Mind your beak - April Edition


A monthly column to help bird owners provide the best life possible for their feathered friends, keep them happy and healthy and to give you tips and ideas to make the most out of your relationship with them. I am a passionate bird advocate and owner myself and I would love to be able to help you have a loving and lasting relationship with these sometimes forgotten and misunderstood pets.

To get us started we are going to explore an important and fun topic that is at the very crux of having a healthy and happy bird.

Parrot Enrichment

Let’s start off by looking at the benefits of enrichment:

  • Reduces boredom
  • Allows the bird to engage its natural instincts 
  • Reduces and helps avoid behavioural issues, such as feather plucking, screaming, separation anxiety, aggression, biting and over sexualisation
  • Provides mental and intellectual stimulation
  • Keeps your bird healthy and happy
  • Builds a strong bond between you and your bird

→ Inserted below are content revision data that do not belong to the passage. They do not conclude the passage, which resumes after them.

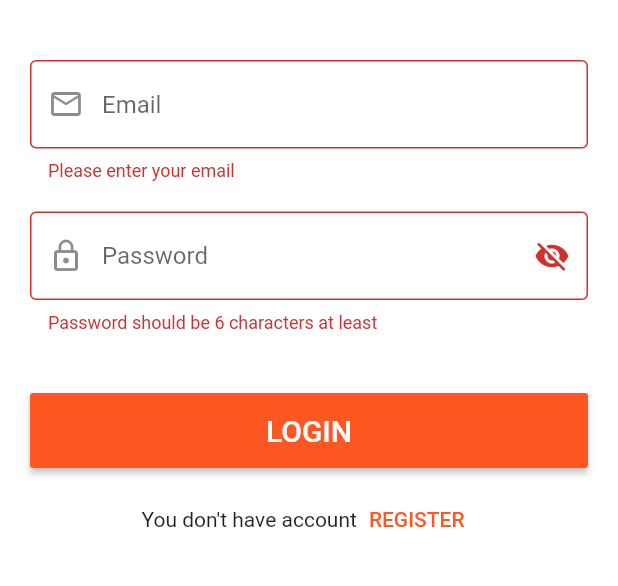
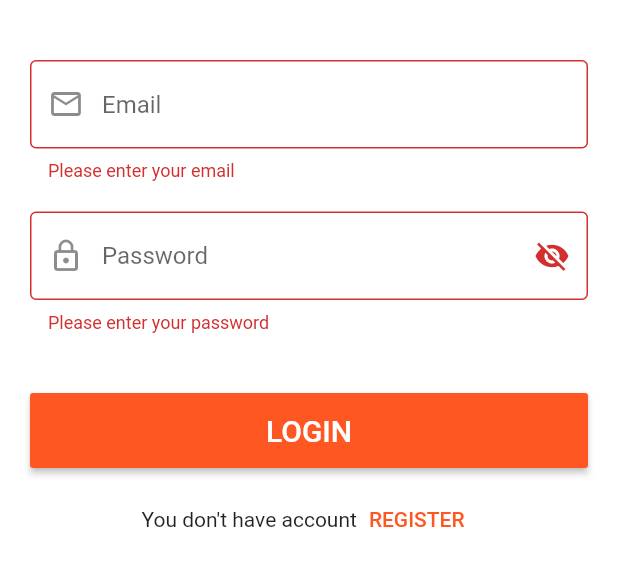
Before and after one commit to Aseel-Mohtaseb/shop-app, a Flutter app: the screen it shows after launch, after a tap on the "arrow forward ios" icon, after a tap on "SKIP", after a tap on "LOGIN", on a phone screen of 412 x 824 dp, the part 414-1000 px from its top. Run offline on Flutter 3.47's test engine with Material 2 defaults, Android fonts, the phone set to English and light mode, and no system bars; our stand-ins replace bloc, dio, flutter_bloc, fluttertoast, hexcolor, shared_preferences and 1 more; accounts and stored records are empty.

```diff
--- a/lib/modules/login/login_screen.dart
+++ b/lib/modules/login/login_screen.dart
@@ -4,6 +4,7 @@ import 'package:flutter_bloc/flutter_bloc.dart';
 import 'package:fluttertoast/fluttertoast.dart';
 import 'package:shop_app/modules/login/cubit/cubit.dart';
 import 'package:shop_app/modules/login/cubit/states.dart';
+import 'package:shop_app/shared/components/components.dart';
 import 'package:shop_app/shared/styles/colors.dart';
 
 class LoginScreen extends StatelessWidget {
@@ -25,15 +26,7 @@ class LoginScreen extends StatelessWidget {
               }
               else {
               print(state.loginModel.message);
-              Fluttertoast.showToast(
-                  msg: state.loginModel.message,
-                  toastLength: Toast.LENGTH_LONG,
-                  gravity: ToastGravity.BOTTOM,
-                  timeInSecForIosWeb: 5,
-                  backgroundColor: Colors.red,
-                  textColor: Colors.white,
-                  fontSize: 16.0
-              );
+              showToast(meg: state.loginModel.message, toastState: ToastStates.error);
             }
           }
         },
@@ -95,8 +88,8 @@ class LoginScreen extends StatelessWidget {
                           keyboardType: TextInputType.visiblePassword,
                           obscureText: !loginCubit.isPasswordShown,
                           validator: (value) {
-                            if (value == null || value.length < 6) {
-                              return 'Password should be 6 characters at least';
+                            if (value == null || value.isEmpty) {
+                              return 'Please enter your password';
                             }
                             return null;
                           },
--- a/lib/shared/network/remote/dio_helper.dart
+++ b/lib/shared/network/remote/dio_helper.dart
@@ -16,7 +16,7 @@ class DioHelper {
   static Future<Response> getData({
     required String url,
     Map<String, dynamic>? query,
-    String lang = 'ar',
+    String lang = 'en',
     String? token,
   }) async {
     dio.options.headers = {
@@ -30,7 +30,7 @@ class DioHelper {
     required String url,
     required Map<String, dynamic> data,
     Map<String, dynamic>? query,
-    String lang = 'ar',
+    String lang = 'en',
     String? token,
   }) async {
     dio.options.headers = {
```
Also changed, not shown: lib/shared/components/components.dart (+34 -0 lines).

Now that you can see the benefits of providing enrichment let’s explore exactly what enrichment is

Put simply enrichment is providing an environment for your bird so it can live similarly to the life it would have in its natural habitat.

To be successful with enrichment, it needs to be tailored to the species of bird you have where possible, as each species has their own different likes and needs.

To help you get started on providing adequate enrichment for your bird I have broken everything down into four parts. Simply follow these steps and you are almost guaranteed a happy healthy bird. 


Just like humans, birds respond to how things feel against their body especially their beaks, feathers, and feet. Therefore, it is important to provide objects in their environment that satisfy this need.

For instance, Conures love the feeling of snuggling up to soft materials, and will quite often go to sleep cuddled up to a fluffy piece of material or toy.

Some species of birds relish the feeling of crunching and chewing things, most notably the cockatoo and Asiatic Species.

Other ways to provide a satisfying tactile environment are offering different sizes and materials of perches, providing foot toys and giving your bird access to a bath or shower. Most birds especially the rainforest species, adore the feeling of having water run over their feathers.

Remember birds are highly intelligent, and emotional animals just like humans, so giving them these opportunities not only address health issues but also keeps them mentally happy.


Birds love to talk, mimic sounds and yes at times scream! This is a natural thing for them, especially at dawn and dusk, and is something they love to do. Mostly it will be a few quick screams and they are done till the afternoon, this is normal and natural and no discouragement is needed. However, if the screaming is going on in between these hours, something else is going on and we will address this in a later issue.

Talking to your bird, is so important, you will often see them watching your mouth closely and you will be surprised what sounds they love, these will often end up being your birds first words.

In general birds tend to love sing song melodic tones - just watch how excited your bird becomes if you sing him or her a song. If you are leaving your bird home alone for long periods of time, leaving the radio on for them is a great way to combat boredom and keep your bird happy while you are away.

Incorporating toys that make lots of different sounds are also readily enjoyed. Try out different size bells, toys that play tunes, or bird safe chains and buckets so they can make their own noises by bashing the toys around.


Providing a fun, healthy and varied diet on a daily or at least weekly basis will keep your bird very happy indeed. Birds love food, they love the smell of it, the taste of it, the sight of it and as most bird owners know the mess of it!

Providing dietary enrichment can be as simple as chopping fruits and vegies in different shapes and sizes from one day to another. The location of how you provide the food is also important.

Don’t just give your bird food in a bowl, whilst some food in a bowl is fine, teaching your bird to forage and hunt for their food makes for a much happier and busier bird.

Foraging can be as simple as stringing green vegies between the cage bars, putting food on a long stainless steel skewer (you can buy safe bird specific ones) or hiding food and treats in pinecones, perches, artichokes or in branches. You are only limited by your imagination when it comes to providing foraging activities.

I will be doing a whole article on foraging for our next issue.


Providing your birds environment with brightly coloured toys, natural foliage, and access to the outdoors where they can watch their environment changing, provides great mental stimulation.  

Think about how boring it would be if you were subjected to the same view day in day out, birds are highly intelligent and get bored very easily.

Some birds love being in amongst it, so being able to have access to a window to watch the world go by, and placing their cage in a family room so they get to see different people and feel like part of the family is important.

Most parrots also love watching TV, especially children’s programs - the bright colours and the melodic tones can give hours of happiness to an otherwise bored bird. TV can also make a great babysitter if you must work long hours and your bird is home alone.


Lastly and most importantly birds are very social animals (some species more than others) spending quality time with your bird both inside and outside the cage will not only help build the bond and relationship with your pet bird, but it also fills their need for company and social interaction just as it does for people. There are many fun games you can play with your bird, and even some quick and easy trust building games that we will go into in another issue also.

 A bird left alone with limited human and bird contact, can become very unhappy and depressed just like people - this leads to all sorts of behavioural issues that could have been avoided.